While stone crabs are found from North Carolina to the Yucatan Peninsula and east through the Bahamas and the Greater Antilles, Florida is the commercial capital for the shellfish.
Last year commercial stone crabbers harvested 2.4 million crab claws with a dockside value of nearly $19 million. More than 95 percent of those came from the Gulf of Mexico.
The stone crab has the honor of being the only sustainable marine resource in the United States. The crabs have two tasty, meat-filled claws, but when a diver, commercial fisherman or recreational stone-crabber grabs one of these appendages and applies a little pressure, the animal simply lets it go.
In theory, conservation-minded individuals can have their crab and eat it too, since the animal should be returned to the water with a means of defending itself.
But there is skill involved; remove a claw the wrong way, and you kill the crab.
Research has shown that about 20 percent of the claws measured in fish houses were regenerated, proof a crab can survive after being declawed.
Most stone crabs have one claw that is larger than the other. The large crushing claw, the one most prized for the dinner table, is the animal's principal weapon.
A fully developed crab is strong enough to crush clams and oysters, so imagine what it can do to an index finger. That is why divers and crabbers take great care when handling these crustaceans.
From sea to table
Most crabs are taken in commercial traps, and their claws are sold to seafood houses where they are cooked and cooled immediately to keep the meat from sticking to the shell.

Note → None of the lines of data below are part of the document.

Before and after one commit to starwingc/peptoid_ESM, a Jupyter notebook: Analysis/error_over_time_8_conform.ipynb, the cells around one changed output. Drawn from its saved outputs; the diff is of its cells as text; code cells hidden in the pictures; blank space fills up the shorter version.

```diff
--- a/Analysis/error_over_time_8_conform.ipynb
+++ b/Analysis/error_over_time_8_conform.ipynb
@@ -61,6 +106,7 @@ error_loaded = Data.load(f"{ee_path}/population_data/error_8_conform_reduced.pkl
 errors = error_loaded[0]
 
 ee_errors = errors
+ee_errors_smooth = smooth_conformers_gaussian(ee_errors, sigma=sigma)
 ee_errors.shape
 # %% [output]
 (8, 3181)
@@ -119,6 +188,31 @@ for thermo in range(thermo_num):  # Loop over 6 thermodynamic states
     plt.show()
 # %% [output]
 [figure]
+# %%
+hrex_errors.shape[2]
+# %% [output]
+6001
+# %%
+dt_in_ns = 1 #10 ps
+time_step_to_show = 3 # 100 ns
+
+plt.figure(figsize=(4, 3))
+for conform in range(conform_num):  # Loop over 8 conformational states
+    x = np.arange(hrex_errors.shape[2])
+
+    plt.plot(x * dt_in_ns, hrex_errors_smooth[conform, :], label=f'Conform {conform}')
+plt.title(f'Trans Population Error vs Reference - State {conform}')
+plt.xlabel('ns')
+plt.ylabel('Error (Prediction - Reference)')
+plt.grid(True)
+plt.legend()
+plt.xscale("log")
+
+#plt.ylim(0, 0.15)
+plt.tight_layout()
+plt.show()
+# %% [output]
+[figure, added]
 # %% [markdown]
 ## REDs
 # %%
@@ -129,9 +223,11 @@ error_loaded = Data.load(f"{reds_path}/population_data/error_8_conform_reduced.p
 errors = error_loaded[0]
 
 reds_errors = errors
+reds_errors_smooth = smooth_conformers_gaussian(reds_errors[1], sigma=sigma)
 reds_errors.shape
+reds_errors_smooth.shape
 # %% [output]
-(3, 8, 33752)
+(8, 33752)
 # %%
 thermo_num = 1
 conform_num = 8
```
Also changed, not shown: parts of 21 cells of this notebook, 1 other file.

The process is simple: boil the claw for eight minutes at 160 degrees, flush in cool, fresh water and then cover with ice.

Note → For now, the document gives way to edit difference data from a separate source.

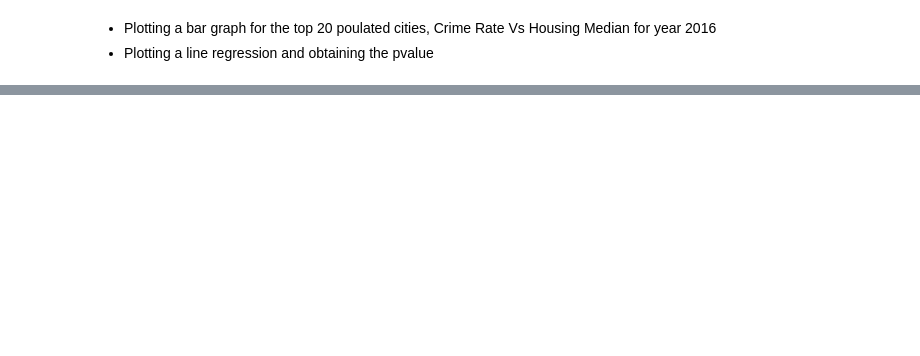
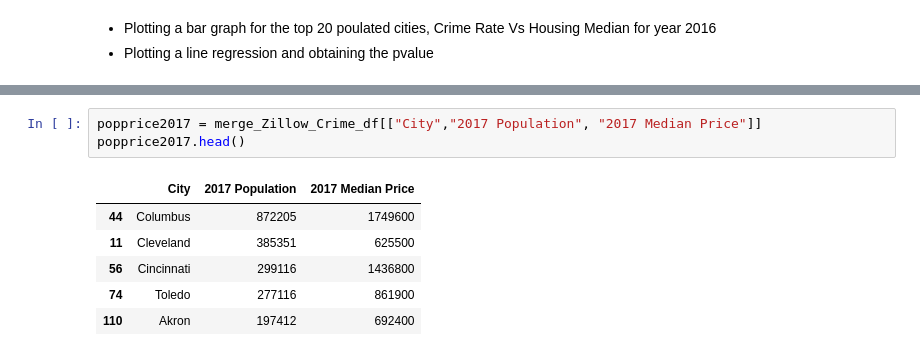
Before and after one commit to taylorbreychak/Project-1, a Jupyter notebook: ProjectCode_Merged/CrimeDataAnalysis-FinalCode.ipynb, the cells around one changed output, grey strips where cells are left out. Cells and saved outputs as stored; diff of their text form; blank space fills up the shorter version.

```diff
--- a/ProjectCode_Merged/CrimeDataAnalysis-FinalCode.ipynb
+++ b/ProjectCode_Merged/CrimeDataAnalysis-FinalCode.ipynb
@@ -284,0 +376,10 @@ plt.savefig("images/plots/CrimeVsHousingMedian_2016_top20_PVALUE.png")
+# %%
+popprice2017 = merge_Zillow_Crime_df[["City","2017 Population", "2017 Median Price"]]
+popprice2017.head()
+# %% [output]
+|  | City | 2017 Population | 2017 Median Price |
+| 44 | Columbus | 872205 | 1749600 |
+| 11 | Cleveland | 385351 | 625500 |
+| 56 | Cincinnati | 299116 | 1436800 |
+| 74 | Toledo | 277116 | 861900 |
+| 110 | Akron | 197412 | 692400 |
```
Also changed, not shown: parts of 13 cells of this notebook.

Stone crabs usually are graded into three sizes. The average is 3 to 5 ounces, but occasionally a crabber might come across a true "jumbo" weighing nearly a pound.
Since the claws are cooked, you can just crack and eat, traditionally with mustard sauce. Or you can gently heat them and serve with drawn butter or cold with mustard sauce. Both ways are delicious.
Catch your own
Most recreational crabbers scuba dive for crabs around local bridges. But low visibility and strong currents can be dangerous, making this advisable for experienced divers only.
Florida law requires crabbers to have a saltwater fishing license — go to www.myfwc.com for details. It is unlawful to take claws from females bearing eggs, which should be visible under the crab. The use of hooks, spears or other devices that crush or injure the crab's body also is prohibited.
Still game? Look for the Outdoors page in the Sports section of Friday's St. Petersburg Times for a feature on hunting your own stone crab.